A listing of Allergy medical research trials actively recruiting patient volunteers. Search for closest city to find more detailed information on a research study in your area.

RESULTS

Found (278) clinical trials

A Prospective, vehicle-controlled, double blind, multicenter, randomized phase II study of B244 delivered as a topical spray to determine safety in subjects with mild to moderate atopic dermatitis.

Phase N/A

The purpose of this study is to evaluate the efficacy and safety of baricitinib in adult participants with moderate to severe atopic dermatitis.

Phase

Children and adolescents with HDM allergic asthma are asked to participate in a research study being conducted by Cohen Children's Medical Center of New York.

Phase N/A

The primary objective for part A of the study is to characterize the safety and pharmacokinetics (PK) of dupilumab administered as a single dose in pediatric patients, 6 months to less than 6 years of age with severe atopic dermatitis (AD). The primary objective for part B of the study ...

Phase

Do you have moderate to severe atopic dermatitis (for at least one year)? A clinical trial designed to evaluate if the trial drug, tralokinumab, can affect the body’s immune responses to vaccines for adult patients with moderate-to-severe atopic dermatitis is currently being conducted. All subjects will receive injections of trial ...

Phase N/A

Dry, Itchy, Red Skin? It may be Eczema! Interested in clinical research on eczema with an experimental oral medication?  

Phase N/A

A randomised, double-blind, placebo-controlled, phase 3 trial to evaluate the efficacy and safety of an injectable medication, tralokinumab, in combination with topical corticosteroids in subjects with moderate-to-severe atopic dermatitis who are candidates for systemic therapy.

Phase

Now enrolling ages 18 and older for moderate to severe atopic dermatitis.

Phase N/A

This registry aims to characterize the patients who receive DUPIXENT for atopic dermatitis (AD) in a real world setting, with respect to their medical history, socio-demographic and disease characteristics, and prior and concomitant treatments of AD.

Phase

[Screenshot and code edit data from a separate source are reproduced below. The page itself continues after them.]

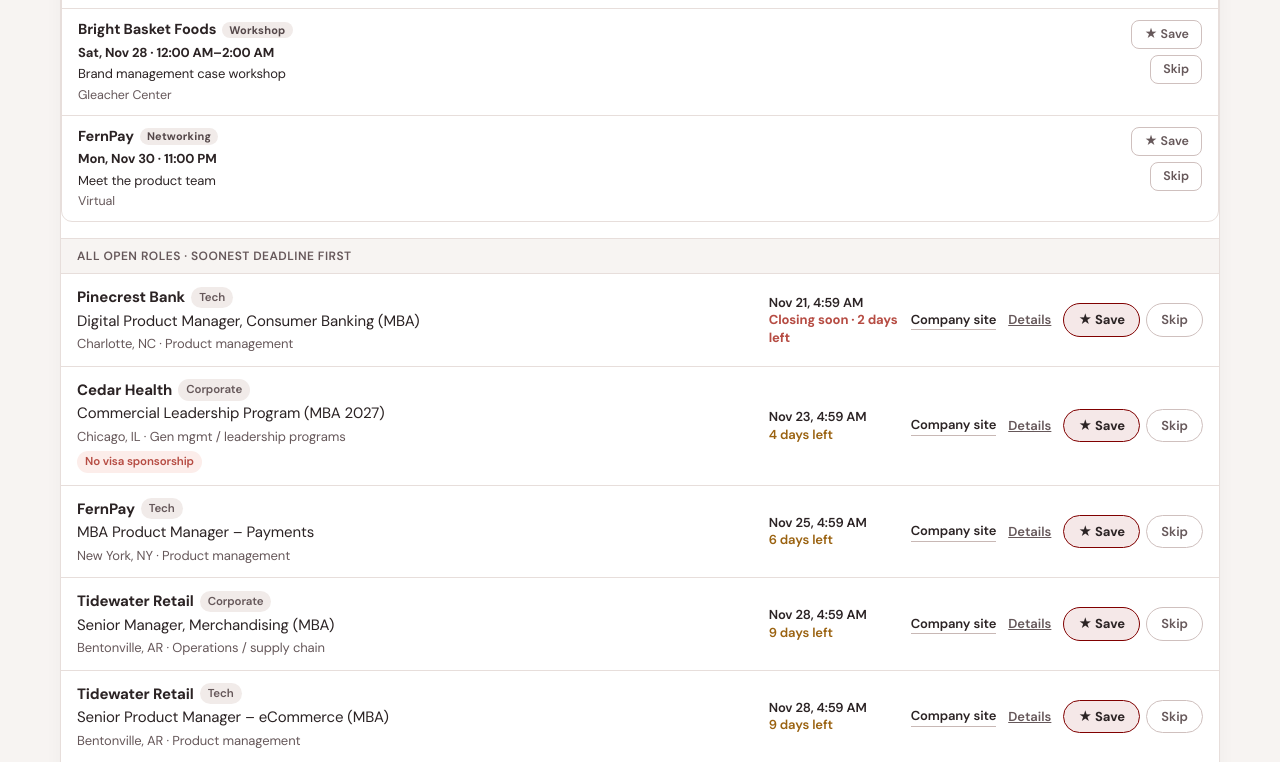
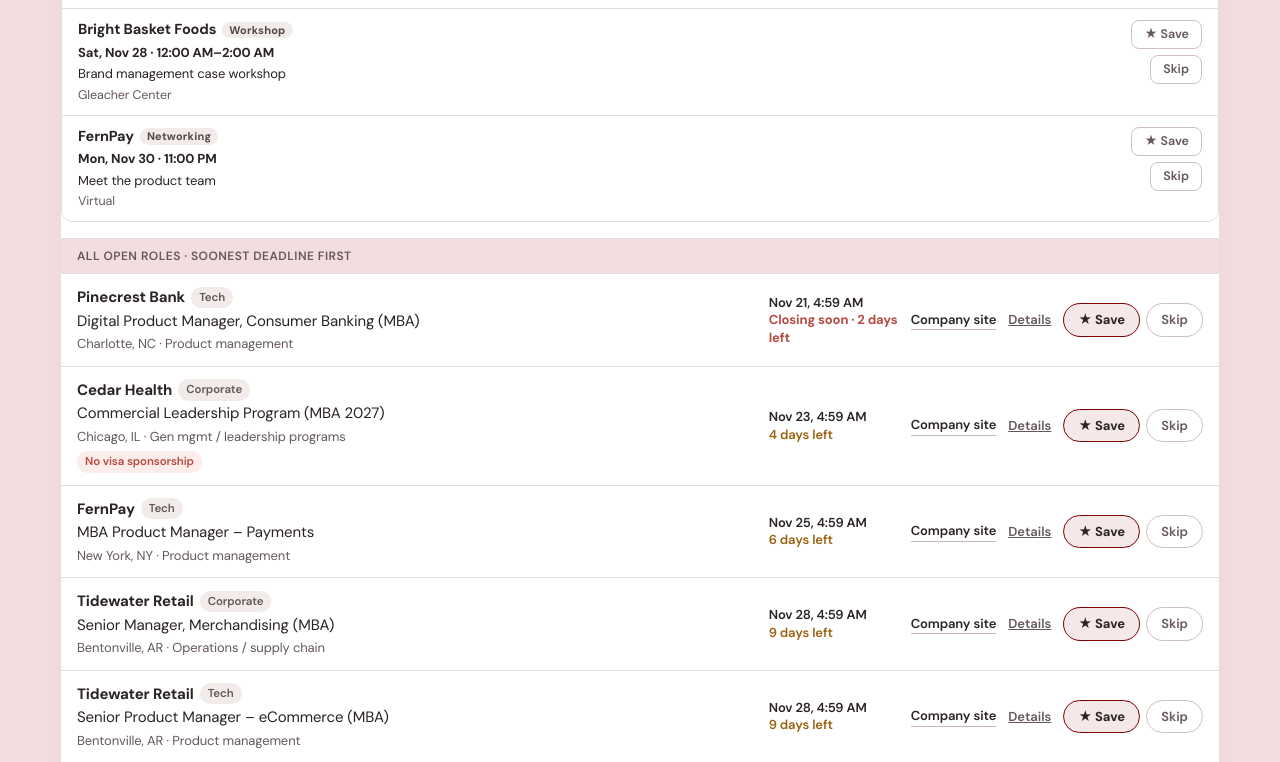
Before and after one commit to picklejae/mba-internship-board, a plain HTML site: page full-time/index.html in a window 1280 px wide. Shown: the part 798-1560 px from the top of the page. Drawn offline with Linux system fonts and the light colour scheme.

Commit message:
Use a light maroon background on all career boards

```diff
--- a/full-time/index.html
+++ b/full-time/index.html
@@ -314,7 +314,7 @@ footer .who{margin:10px 0 0}
 /* Booth-inspired maroon theme */
 :root{
   color-scheme:light;
-  --paper:#F7F4F2; --sand:#EEE8E5; --surface:#FFFFFF; --ink:#2B2324; --muted:#66585A; --faint:#715F62;
+  --paper:#F2DDE0; --sand:#EAD0D5; --surface:#FFFFFF; --ink:#2B2324; --muted:#66585A; --faint:#715F62;
   --line:#E7DEDB; --line-strong:#CFC0BE; --hi:#F5E8E8;
   --brand:#800000; --brand-deep:#590000; --brand-soft:#F5E8E8; --signal:#F0DADA;
   --star:var(--brand); --star-soft:var(--brand-soft);
```
Also changed, not shown: in-quarter/index.html (+1 -1 lines), index.html (+1 -1 lines).
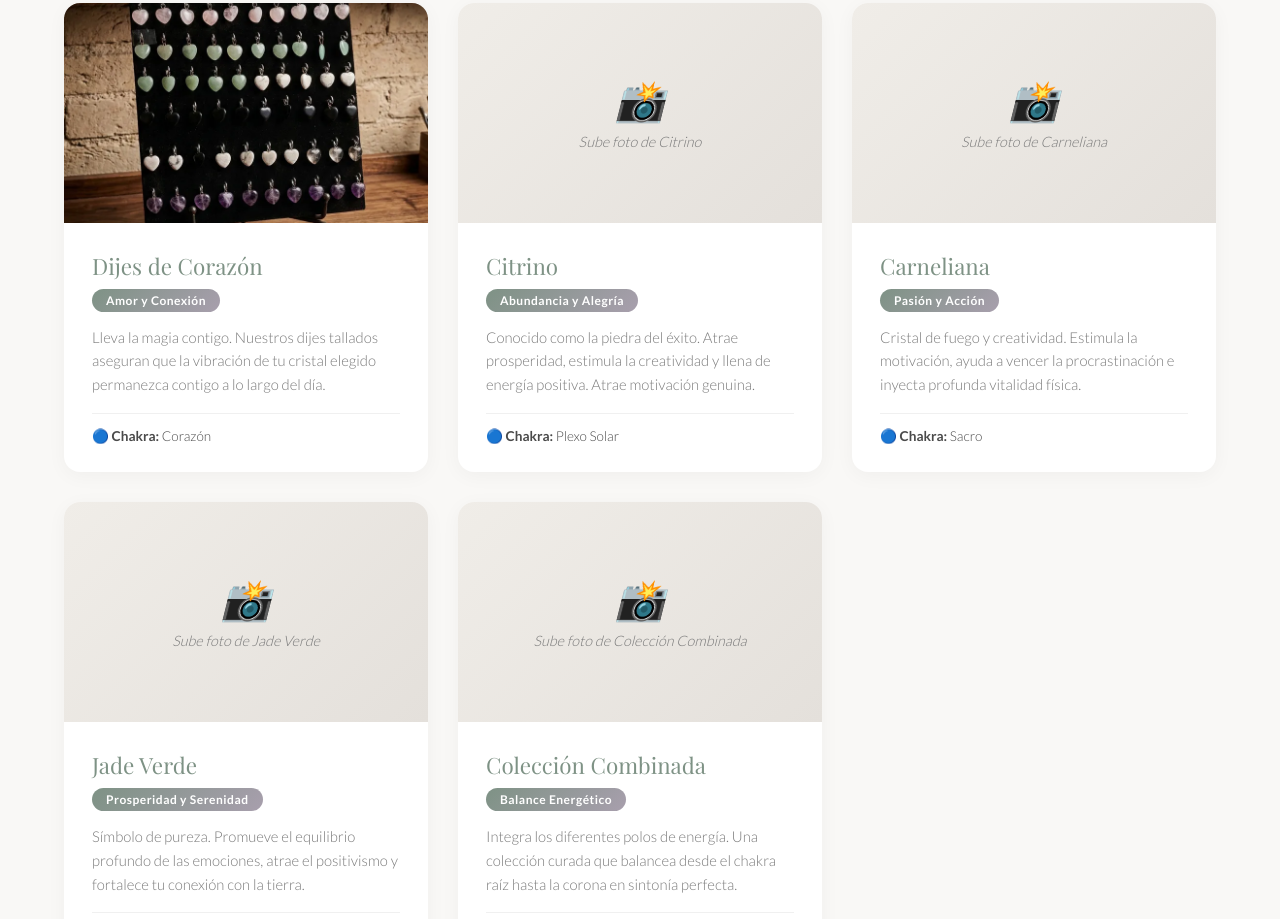
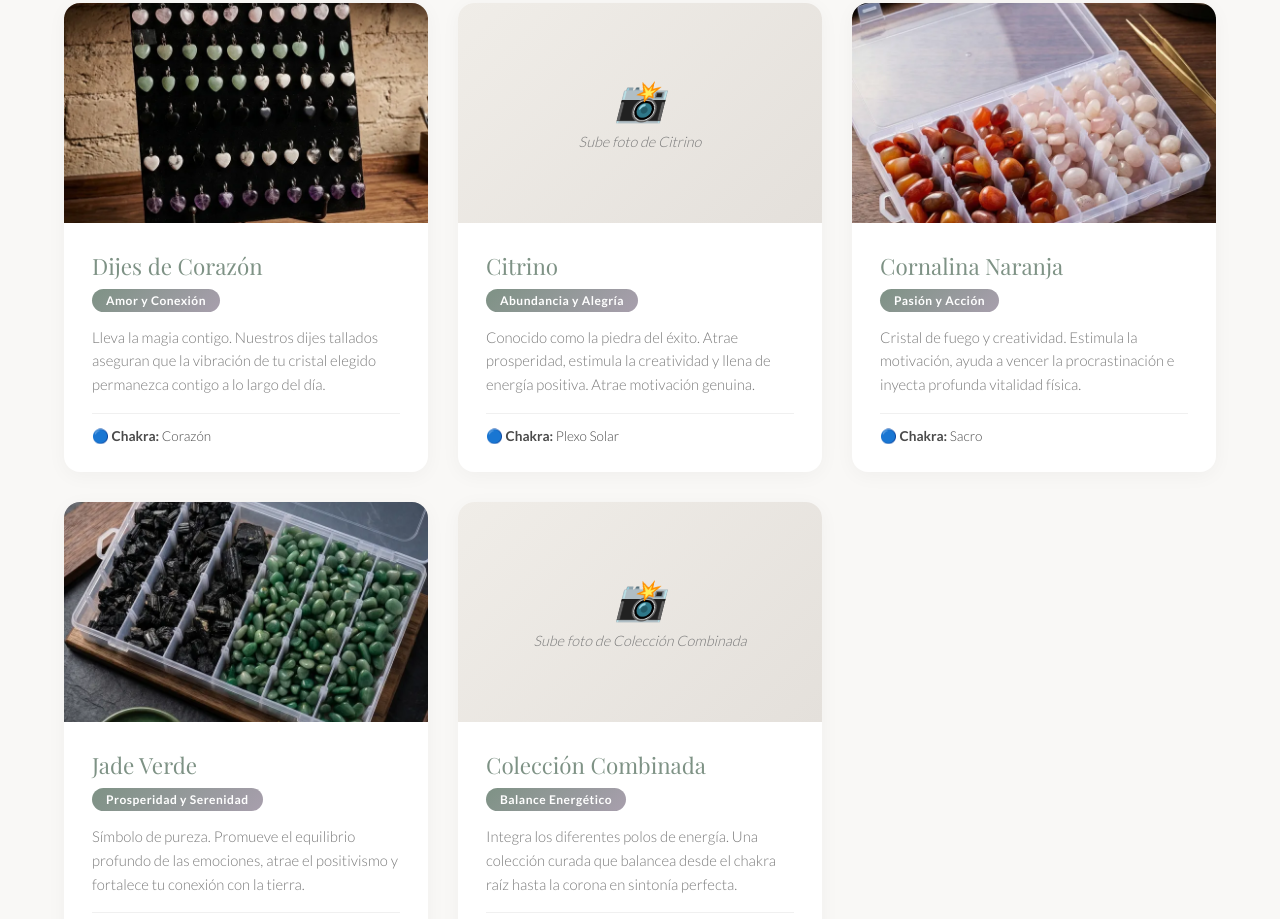
Before and after one commit to Karma13022025/botaniaPage, a Next.js app: page /cuarzos in a window 1280 px wide. Shown: the part 1000-1919 px from the top of the page. Built offline with nearby package versions, Linux system fonts and the light colour scheme; a web font is replaced by a local one.

Commit message:
Ajustes en fotos y FAQ

```diff
--- a/src/app/contacto/page.js
+++ b/src/app/contacto/page.js
@@ -84,7 +84,7 @@ export default function Contacto() {
                     <div className={styles.faqCard}>
                         <h3>¿Cuánto dura una sesión?</h3>
                         {/* PLACEHOLDER */}
-                        <p>Las sesiones varían de 45 minutos a 1.5 horas dependiendo de la terapia seleccionada.</p>
+                        <p>Las sesiones varían de 45 minutos a 60 minutos dependiendo de la terapia seleccionada.</p>
                     </div>
                     <div className={styles.faqCard}>
                         <h3>¿Qué debo llevar?</h3>
--- a/src/app/cuarzos/page.js
+++ b/src/app/cuarzos/page.js
@@ -51,15 +51,15 @@ const cuarzos = [
     chakra: 'Plexo Solar',
   },
   {
-    nombre: 'Carneliana',
-    imagen: null, // PLACEHOLDER
+    nombre: 'Cornalina Naranja',
+    imagen: '/images/cuarzos/cristales-rojos-rosas.webp',
     propiedad: 'Pasión y Acción',
     descripcion: 'Cristal de fuego y creatividad. Estimula la motivación, ayuda a vencer la procrastinación e inyecta profunda vitalidad física.',
     chakra: 'Sacro',
   },
   {
     nombre: 'Jade Verde',
-    imagen: null, // PLACEHOLDER
+    imagen: '/images/cuarzos/cristales-verdes-negros.webp',
     propiedad: 'Prosperidad y Serenidad',
     descripcion: 'Símbolo de pureza. Promueve el equilibrio profundo de las emociones, atrae el positivismo y fortalece tu conexión con la tierra.',
     chakra: 'Corazón',
--- a/src/app/terapias/page.js
+++ b/src/app/terapias/page.js
@@ -32,14 +32,14 @@ export default function Terapias() {
         <div className={styles.terapiasGrid}>
           <Tarjeta
             titulo="Masaje Relajante"
-            descripcion="Terapia suave con aceites esenciales de lavanda y eucalipto para liberar la tensión muscular y mental acumulada."
+            descripcion="Terapia suave con aceites neutros para liberar la tensión muscular y mental acumulada."
             textoBoton="Agendar Masaje"
             imagen={{ src: '/images/terapias/masaje-relajante-tarjeta.webp', alt: 'Masaje Relajante' }}
           />
 
           <Tarjeta
             titulo="Piedras Calientes"
-            descripcion="Técnica milenaria que utiliza piedras volcánicas a temperatura ideal para descontracturar los músculos profundos."
+            descripcion="Técnica milenaria que utiliza piedras de basalto a temperatura ideal para descontracturar los músculos profundos."
             textoBoton="Agendar Terapia"
             imagen={{ src: '/images/terapias/piedras-calientes.webp', alt: 'Masaje con Piedras Calientes' }}
           />
```
Also changed, not shown: public/images/cuarzos/citrino.jpg (added).
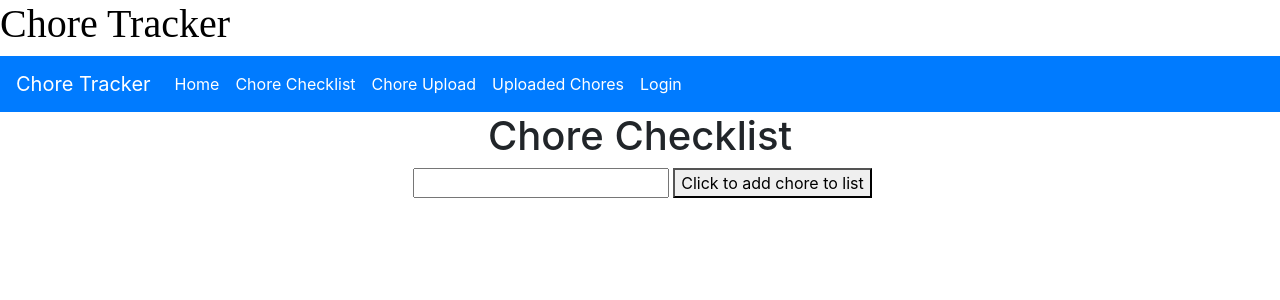
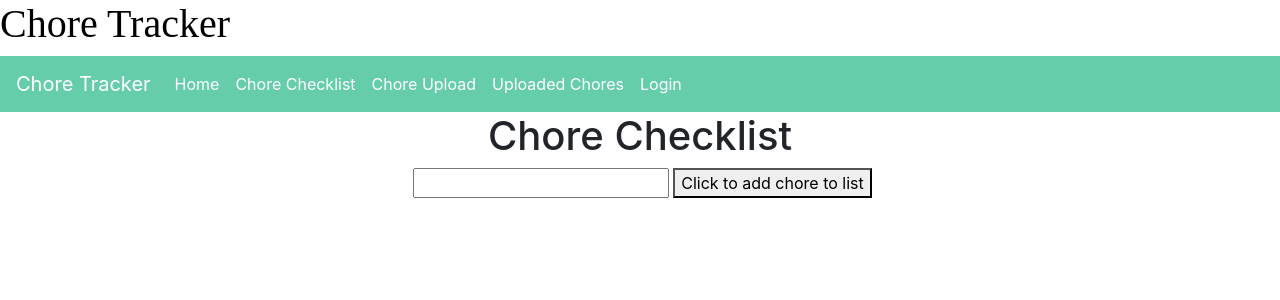
Before and after one commit to catonsun/cs329e-3, a Flask app: page /checklist in a window 1280 px wide. Shown: the top 300 px of the page. Run offline with Flask 2, Linux system fonts and the light colour scheme; some libraries are stand-ins or nearby versions.

Commit message:
color
oops

```diff
--- a/TEMPLATES/layout.html
+++ b/TEMPLATES/layout.html
@@ -18,7 +18,7 @@
     </head>
     <font face = "Times New Romans" color = "black"><h1>Chore Tracker</h1></font>
 
-    <nav class="navbar navbar-expand-lg navbar-dark bg-primary">
+    <nav class="navbar navbar-expand-lg navbar-dark" style = "background-color: mediumaquamarine">
     <a class="navbar-brand" href="/">Chore Tracker</a>
 
     <button class="navbar-toggler" type="button" data-toggle="collapse" data-target="#navbarColor02" aria-controls="navbarColor02" aria-expanded="false" aria-label="Toggle navigation">
```
Also changed, not shown: TEMPLATES/checklist.html (+1 -6 lines).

Researchers at the University of Kentucky are inviting you to participate in a study to see if your lung tissue temperature increases when exposed to something you are allergic to such as ragweed, house dust mite, or cat dander.

Phase N/A